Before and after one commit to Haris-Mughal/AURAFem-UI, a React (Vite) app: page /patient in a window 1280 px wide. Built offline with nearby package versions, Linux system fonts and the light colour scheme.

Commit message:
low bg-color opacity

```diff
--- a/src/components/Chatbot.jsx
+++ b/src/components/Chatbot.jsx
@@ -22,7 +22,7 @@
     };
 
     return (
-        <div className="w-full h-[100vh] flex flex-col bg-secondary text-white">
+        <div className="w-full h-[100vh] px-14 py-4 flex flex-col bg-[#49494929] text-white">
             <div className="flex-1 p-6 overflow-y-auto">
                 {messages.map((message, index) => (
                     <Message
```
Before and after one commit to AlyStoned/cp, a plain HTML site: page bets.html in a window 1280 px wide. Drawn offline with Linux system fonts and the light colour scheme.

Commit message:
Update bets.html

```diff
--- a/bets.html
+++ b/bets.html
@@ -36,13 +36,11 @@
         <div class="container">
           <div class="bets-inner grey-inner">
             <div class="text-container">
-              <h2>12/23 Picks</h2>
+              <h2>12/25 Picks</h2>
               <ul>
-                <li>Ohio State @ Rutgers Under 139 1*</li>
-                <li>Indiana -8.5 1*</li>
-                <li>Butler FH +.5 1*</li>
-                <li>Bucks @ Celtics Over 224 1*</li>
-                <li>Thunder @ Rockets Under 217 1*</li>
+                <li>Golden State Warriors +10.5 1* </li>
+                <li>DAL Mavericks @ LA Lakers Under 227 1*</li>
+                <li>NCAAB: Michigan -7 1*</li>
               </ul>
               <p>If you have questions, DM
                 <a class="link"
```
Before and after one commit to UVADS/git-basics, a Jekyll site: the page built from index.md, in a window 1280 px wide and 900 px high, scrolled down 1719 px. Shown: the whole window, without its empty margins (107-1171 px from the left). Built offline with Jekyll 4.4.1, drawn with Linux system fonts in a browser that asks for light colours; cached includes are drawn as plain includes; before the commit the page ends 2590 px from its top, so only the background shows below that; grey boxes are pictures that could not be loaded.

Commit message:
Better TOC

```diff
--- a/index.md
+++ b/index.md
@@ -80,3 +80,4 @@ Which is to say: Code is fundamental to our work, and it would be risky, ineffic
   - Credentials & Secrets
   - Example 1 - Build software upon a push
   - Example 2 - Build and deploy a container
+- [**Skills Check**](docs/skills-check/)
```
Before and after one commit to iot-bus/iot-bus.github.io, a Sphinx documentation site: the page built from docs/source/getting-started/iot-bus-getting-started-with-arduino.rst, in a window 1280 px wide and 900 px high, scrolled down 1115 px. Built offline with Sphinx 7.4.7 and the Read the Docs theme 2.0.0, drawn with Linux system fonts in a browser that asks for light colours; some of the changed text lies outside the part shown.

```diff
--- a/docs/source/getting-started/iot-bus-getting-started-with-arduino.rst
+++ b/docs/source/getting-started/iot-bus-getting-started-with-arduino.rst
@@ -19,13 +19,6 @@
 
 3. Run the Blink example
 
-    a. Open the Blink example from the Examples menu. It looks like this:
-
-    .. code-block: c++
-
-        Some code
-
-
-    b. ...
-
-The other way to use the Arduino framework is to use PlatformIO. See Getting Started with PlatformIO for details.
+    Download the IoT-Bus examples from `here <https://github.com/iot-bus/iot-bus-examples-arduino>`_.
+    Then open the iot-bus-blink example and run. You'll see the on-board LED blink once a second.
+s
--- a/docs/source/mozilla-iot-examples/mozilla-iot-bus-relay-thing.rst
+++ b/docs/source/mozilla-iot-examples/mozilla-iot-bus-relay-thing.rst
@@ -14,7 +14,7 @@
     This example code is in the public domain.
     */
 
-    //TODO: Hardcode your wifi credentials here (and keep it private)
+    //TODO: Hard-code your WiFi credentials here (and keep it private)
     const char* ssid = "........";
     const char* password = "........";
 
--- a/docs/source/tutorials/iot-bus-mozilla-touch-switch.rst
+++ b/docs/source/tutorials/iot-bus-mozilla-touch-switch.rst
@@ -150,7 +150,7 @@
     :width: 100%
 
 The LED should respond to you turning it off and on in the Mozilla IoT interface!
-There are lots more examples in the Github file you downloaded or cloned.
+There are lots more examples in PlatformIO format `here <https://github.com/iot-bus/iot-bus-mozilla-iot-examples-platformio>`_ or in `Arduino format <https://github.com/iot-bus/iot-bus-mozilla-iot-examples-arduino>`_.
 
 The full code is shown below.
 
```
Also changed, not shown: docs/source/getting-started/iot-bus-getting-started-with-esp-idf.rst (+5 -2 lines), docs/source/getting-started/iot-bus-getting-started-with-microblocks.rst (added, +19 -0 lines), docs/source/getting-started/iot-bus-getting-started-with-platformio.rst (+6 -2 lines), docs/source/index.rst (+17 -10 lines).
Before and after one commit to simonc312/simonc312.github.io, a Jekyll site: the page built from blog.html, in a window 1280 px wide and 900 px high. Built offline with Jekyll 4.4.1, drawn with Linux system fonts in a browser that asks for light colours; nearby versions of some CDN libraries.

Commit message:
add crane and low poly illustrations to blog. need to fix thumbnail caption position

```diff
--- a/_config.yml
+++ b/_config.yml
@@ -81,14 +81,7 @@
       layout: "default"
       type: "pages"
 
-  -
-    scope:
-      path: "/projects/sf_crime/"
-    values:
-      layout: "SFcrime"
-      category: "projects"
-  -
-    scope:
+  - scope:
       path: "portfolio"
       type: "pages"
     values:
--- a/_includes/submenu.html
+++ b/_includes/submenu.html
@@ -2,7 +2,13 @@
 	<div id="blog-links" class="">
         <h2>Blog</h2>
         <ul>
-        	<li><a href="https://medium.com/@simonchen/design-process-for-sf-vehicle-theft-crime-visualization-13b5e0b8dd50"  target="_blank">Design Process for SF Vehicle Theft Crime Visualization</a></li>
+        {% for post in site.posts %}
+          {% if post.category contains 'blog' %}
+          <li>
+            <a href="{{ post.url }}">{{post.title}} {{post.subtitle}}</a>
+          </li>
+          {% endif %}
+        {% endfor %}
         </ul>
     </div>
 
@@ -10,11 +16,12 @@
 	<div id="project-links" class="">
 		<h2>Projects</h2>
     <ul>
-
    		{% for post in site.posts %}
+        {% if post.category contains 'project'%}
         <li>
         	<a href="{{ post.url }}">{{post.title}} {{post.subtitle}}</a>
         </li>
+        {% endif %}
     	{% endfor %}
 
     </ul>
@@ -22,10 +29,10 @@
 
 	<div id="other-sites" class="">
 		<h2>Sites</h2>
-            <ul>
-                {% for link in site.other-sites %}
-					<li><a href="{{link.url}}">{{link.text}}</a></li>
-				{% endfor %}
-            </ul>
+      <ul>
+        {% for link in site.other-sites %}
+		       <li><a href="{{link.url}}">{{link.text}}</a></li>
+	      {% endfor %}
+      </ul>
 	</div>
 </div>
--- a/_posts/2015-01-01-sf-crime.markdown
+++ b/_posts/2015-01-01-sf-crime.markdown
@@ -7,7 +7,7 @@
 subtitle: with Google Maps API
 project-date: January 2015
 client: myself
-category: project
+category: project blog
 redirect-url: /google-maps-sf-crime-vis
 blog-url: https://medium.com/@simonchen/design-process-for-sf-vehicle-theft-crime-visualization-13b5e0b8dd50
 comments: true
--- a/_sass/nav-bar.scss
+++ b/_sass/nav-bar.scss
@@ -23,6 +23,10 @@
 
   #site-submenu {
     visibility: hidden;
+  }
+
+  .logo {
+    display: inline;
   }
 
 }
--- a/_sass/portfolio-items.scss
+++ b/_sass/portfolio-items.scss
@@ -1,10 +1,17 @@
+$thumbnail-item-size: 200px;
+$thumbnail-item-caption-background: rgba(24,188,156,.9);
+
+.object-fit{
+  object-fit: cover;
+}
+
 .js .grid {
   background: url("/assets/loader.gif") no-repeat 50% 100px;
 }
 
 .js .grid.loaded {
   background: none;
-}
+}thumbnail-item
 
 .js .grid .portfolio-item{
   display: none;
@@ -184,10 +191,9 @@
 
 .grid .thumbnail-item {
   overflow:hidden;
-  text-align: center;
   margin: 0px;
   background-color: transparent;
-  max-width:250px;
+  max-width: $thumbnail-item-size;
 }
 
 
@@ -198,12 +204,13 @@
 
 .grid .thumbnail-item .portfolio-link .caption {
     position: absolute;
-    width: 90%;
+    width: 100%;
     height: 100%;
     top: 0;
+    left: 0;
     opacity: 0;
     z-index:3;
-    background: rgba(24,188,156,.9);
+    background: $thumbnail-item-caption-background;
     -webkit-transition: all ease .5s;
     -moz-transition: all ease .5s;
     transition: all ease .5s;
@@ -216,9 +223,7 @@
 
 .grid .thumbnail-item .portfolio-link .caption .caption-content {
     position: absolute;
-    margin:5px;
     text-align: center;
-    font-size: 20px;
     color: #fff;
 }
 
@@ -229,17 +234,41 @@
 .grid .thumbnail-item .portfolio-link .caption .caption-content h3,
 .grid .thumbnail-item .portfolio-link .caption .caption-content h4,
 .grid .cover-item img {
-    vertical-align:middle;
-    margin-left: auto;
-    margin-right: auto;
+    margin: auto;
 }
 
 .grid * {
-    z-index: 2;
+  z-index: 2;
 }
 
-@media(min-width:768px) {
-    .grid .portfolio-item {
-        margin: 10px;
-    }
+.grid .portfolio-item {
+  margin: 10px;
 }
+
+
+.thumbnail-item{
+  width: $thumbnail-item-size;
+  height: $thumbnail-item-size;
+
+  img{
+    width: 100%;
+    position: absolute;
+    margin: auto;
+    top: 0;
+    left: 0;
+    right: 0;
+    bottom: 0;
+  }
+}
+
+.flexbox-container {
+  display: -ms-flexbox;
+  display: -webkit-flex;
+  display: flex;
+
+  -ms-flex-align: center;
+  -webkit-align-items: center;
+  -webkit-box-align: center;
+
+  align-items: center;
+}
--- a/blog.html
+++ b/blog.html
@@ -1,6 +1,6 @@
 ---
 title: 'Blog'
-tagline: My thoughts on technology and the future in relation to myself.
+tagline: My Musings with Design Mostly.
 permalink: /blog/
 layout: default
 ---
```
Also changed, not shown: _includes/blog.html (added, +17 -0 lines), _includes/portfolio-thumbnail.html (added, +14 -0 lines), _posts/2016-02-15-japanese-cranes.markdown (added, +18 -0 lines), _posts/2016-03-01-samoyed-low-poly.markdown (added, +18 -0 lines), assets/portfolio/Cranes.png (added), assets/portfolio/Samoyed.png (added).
----
- _Exercise goal_
Pull out all lines in the data above that include "center".

- _The completed task_
-  text-align: center;
     text-align: center;
+  -ms-flex-align: center;
+  -webkit-align-items: center;
+  -webkit-box-align: center;
+  align-items: center;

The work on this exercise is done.